This information again begs the following questions: Should vitamin D serum testing be part of our DED workup? And, is vitamin D supplementation prophylactic for DED? Hopefully, with more data, practitioners can answer these questions and have yet another avenue of therapy for their ocular surface disease patients.
1. Hwang JS, Lee YP, Shin YJ. Vitamin D Enhances the Efficacy of Topical Artificial Tears in Patients With Dry Eye Disease. Cornea. 2019 Mar;38:304-310.
2. Lee JH, Kim SJ, Byun YS, Lee J, Park SH, Chung SH. The Association of Serum Vitamin D Level With the Severity of Dry Eye Parameters in Primary Sjögren Syndrome. Cornea. 2019 Dec 20. [Epub ahead of print]
Biological Mechanisms of Atropine Control of Myopia
Myopia is a global problem that is increasing at an epidemic rate in the world. Although the refractive error can be corrected easily, myopes, particularly those who have high myopia, are susceptible to potentially blinding eye diseases later in life. Despite a plethora of myopia research, the molecular/cellular mechanisms underlying the development of myopia are not well understood, preventing the search for the most effective pharmacological control. Consequently, several approaches to slowing down myopia progression in the actively growing eyes of children have been underway.

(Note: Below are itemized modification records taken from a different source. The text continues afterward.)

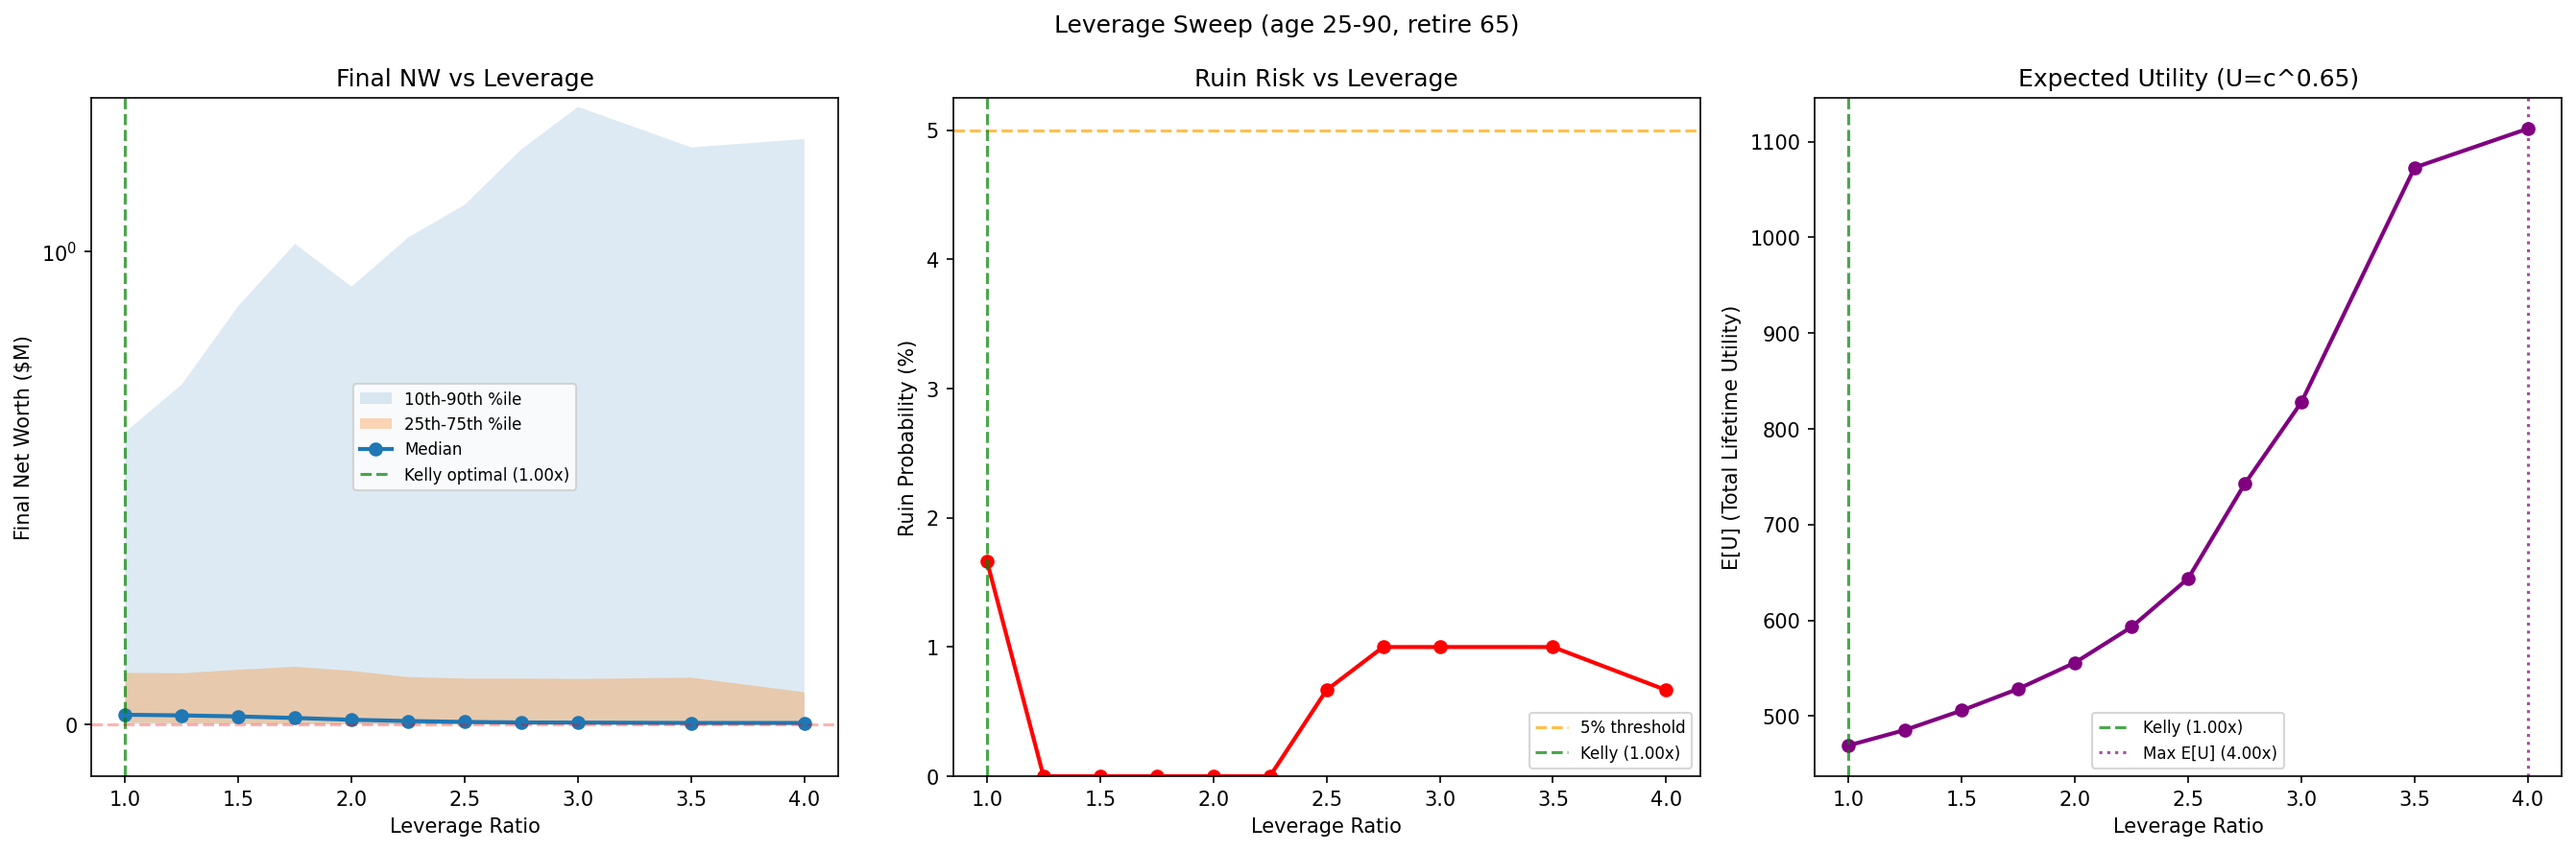
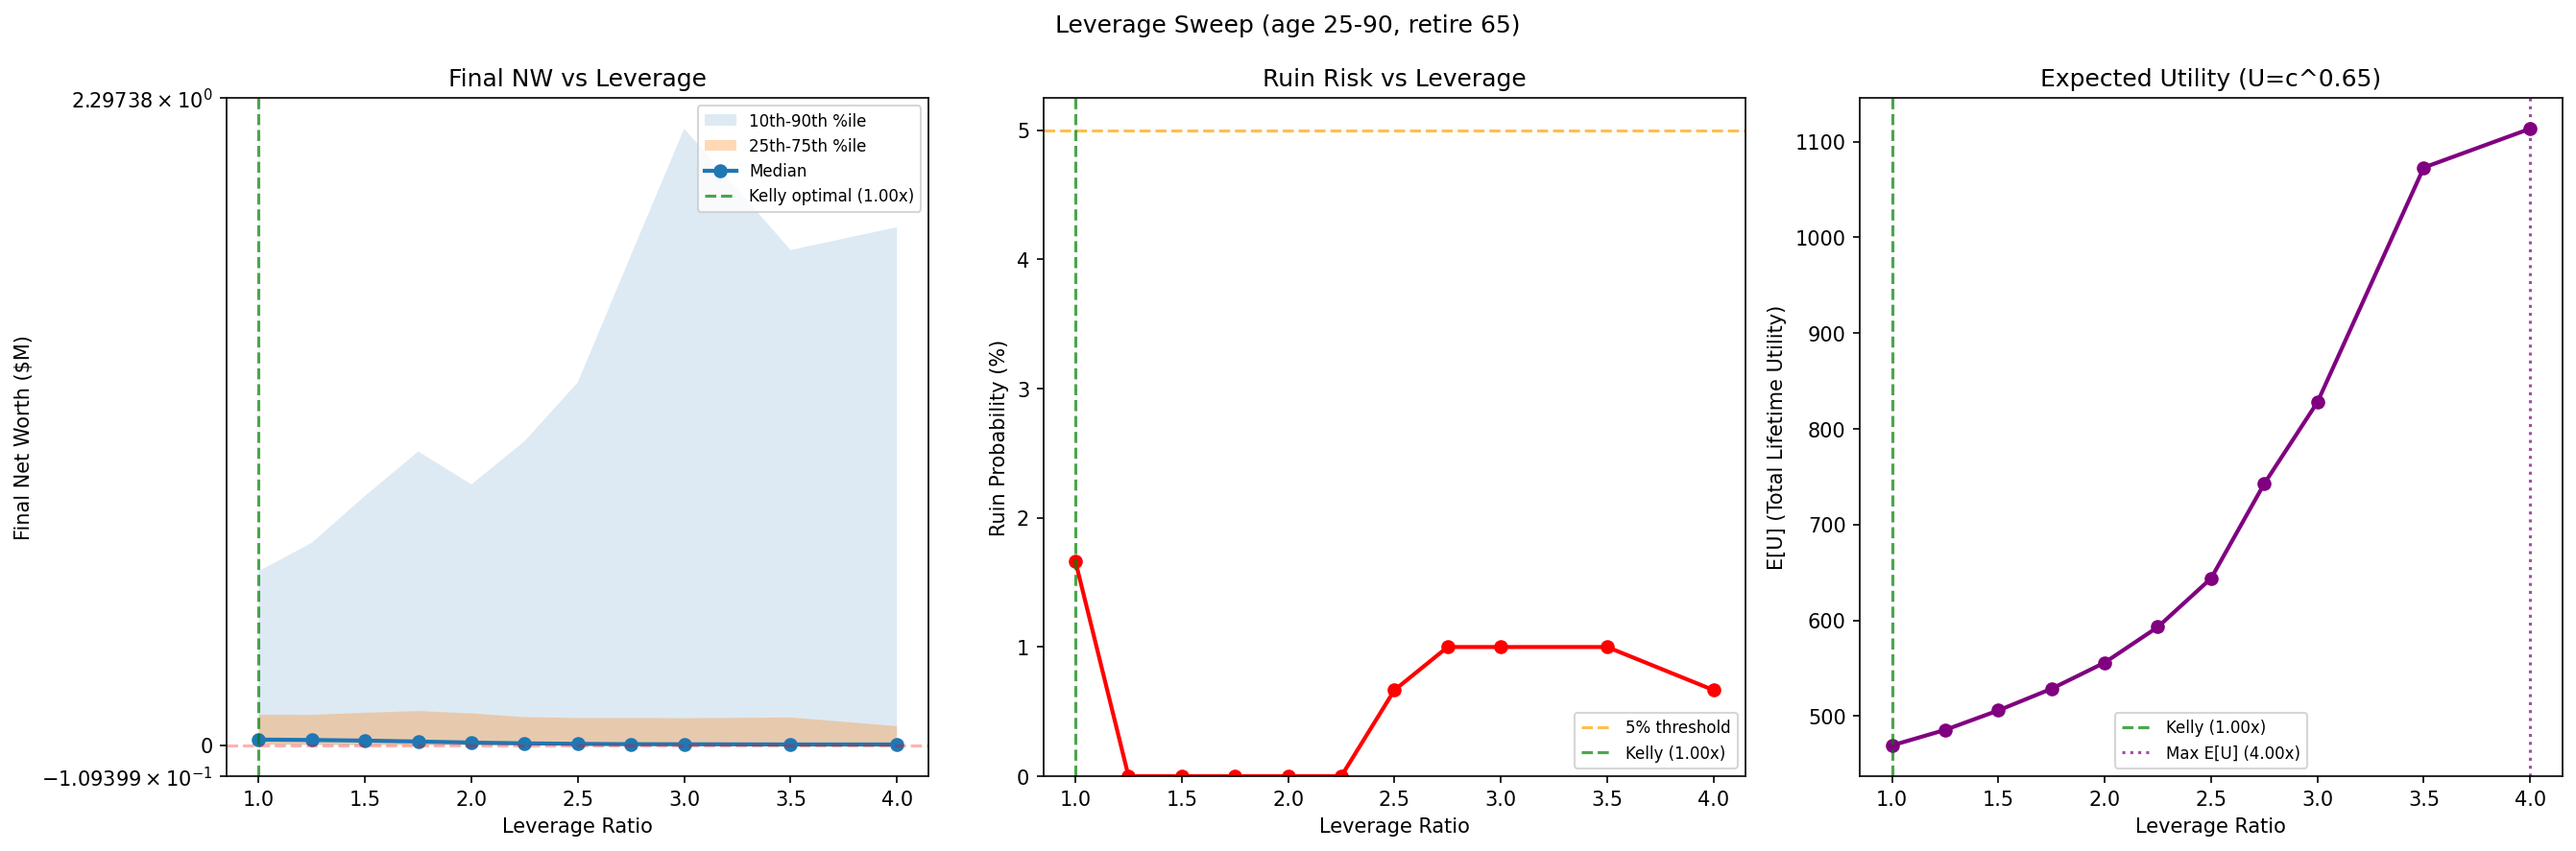
Standardize all log-scaled axes to symlog with linthresh=100
All chart axes that previously used log or symlog with varying
linthresh values now use symlog(linthresh=100) — linear for
|value| < 100, logarithmic beyond. Applies to leverage sweep NW,
Monte Carlo NW/spending, stress test NW, and 2D sweep axes.

https://claude.ai/code/session_01236Zney1KiVQQhg5QPK66n

diff --git a/generate_advice.py b/generate_advice.py
@@ -143,7 +143,7 @@ ax1.axhline(y=0, color='r', linestyle='--', alpha=0.3)
 ax1.set_xlabel('Leverage Ratio')
 ax1.set_ylabel('Final Net Worth ($M)')
 ax1.set_title('Final NW vs Leverage')
-ax1.set_yscale('symlog', linthresh=1)
+ax1.set_yscale('symlog', linthresh=100)
 ax1.legend(fontsize=8)
 
 ax2.plot(levs, [r * 100 for r in lev_results['ruin_pct']], 'o-',
@@ -354,7 +354,7 @@ for col, (name, data) in enumerate(show_portfolios.items()):
     ax_nw.fill_between(ages, data['p25'], data['p75'], alpha=0.3, label='25th-75th %ile')
     ax_nw.plot(ages, data['median'], linewidth=2, label='Median')
     ax_nw.axvline(x=opt_retire, color='r', linestyle='--', alpha=0.5)
-    ax_nw.set_yscale('symlog', linthresh=0.1)
+    ax_nw.set_yscale('symlog', linthresh=100)
     ax_nw.set_title(f'{name}\nE[U]={fmt_u(u)}  (CE={format_money(ce)}/yr)')
     ax_nw.legend(fontsize=7)
     if col == 0:
@@ -370,7 +370,7 @@ for col, (name, data) in enumerate(show_portfolios.items()):
     ax_sp.axvline(x=opt_retire, color='r', linestyle='--', alpha=0.5)
     ax_sp.axhline(y=config.spending_floor, color='gray', linestyle=':', alpha=0.5,
                    label=f'Floor ${config.spending_floor:.0f}k')
-    ax_sp.set_yscale('symlog', linthresh=10)
+    ax_sp.set_yscale('symlog', linthresh=100)
     ax_sp.set_xlabel('Age')
     ax_sp.legend(fontsize=7)
     if col == 0:
@@ -416,7 +416,7 @@ for col, (name, data) in enumerate(stress_show.items()):
     ax_nw.fill_between(ages, data['p25'], data['p75'], alpha=0.3, label='25th-75th %ile')
     ax_nw.plot(ages, data['median'], linewidth=2, label='Median')
     ax_nw.axvline(x=opt_retire, color='r', linestyle='--', alpha=0.5)
-    ax_nw.set_yscale('symlog', linthresh=0.1)
+    ax_nw.set_yscale('symlog', linthresh=100)
     ax_nw.set_title(f'{name}\nE[U]={fmt_u(u)}  (CE={format_money(ce)}/yr)')
     ax_nw.legend(fontsize=7)
     if col == 0:

diff --git a/plotting.py b/plotting.py
@@ -95,7 +95,7 @@ def plot_leverage_sweep(sweep: Dict[str, list], config: SimulationConfig) -> Non
     ax1.set_xlabel('Leverage Ratio')
     ax1.set_ylabel('Final Net Worth ($M)')
     ax1.set_title('Final NW vs Leverage')
-    ax1.set_yscale('symlog', linthresh=1)
+    ax1.set_yscale('symlog', linthresh=100)
     ax1.legend(fontsize=8)
 
     ax2.plot(levs, [r * 100 for r in sweep['ruin_pct']], 'o-',
@@ -208,9 +208,9 @@ def plot_2d_sweep(sweep: Dict, config: SimulationConfig) -> None:
     fig, ax = plt.subplots(figsize=(10, 8))
 
     if sweep['param1'] in LOG_SCALE_PARAMS:
-        ax.set_yscale('log')
+        ax.set_yscale('symlog', linthresh=100)
     if sweep['param2'] in LOG_SCALE_PARAMS:
-        ax.set_xscale('log')
+        ax.set_xscale('symlog', linthresh=100)
 
     levels = 20
     cmap = 'RdYlGn_r' if is_ruin else 'RdYlGn'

So far, atropine, an anticholinergic-blocking agent, has been most effective and is used by clinicians in off-label ways for myopia control. Although the exact mechanisms of its action remain elusive and debatable, atropine encompasses a complex interplay with receptors on different ocular tissues at multiple levels and, hence, can be categorized as a shotgun approach to myopia treatment. This review will provide a brief overview of the biological mechanisms implicated in mediating the effects of atropine in myopia control.
Upadhyay A, Beuerman RW. Biological Mechanisms of Atropine Control of Myopia. Eye Contact Lens. 2020 Jan 2. [Epub ahead of print]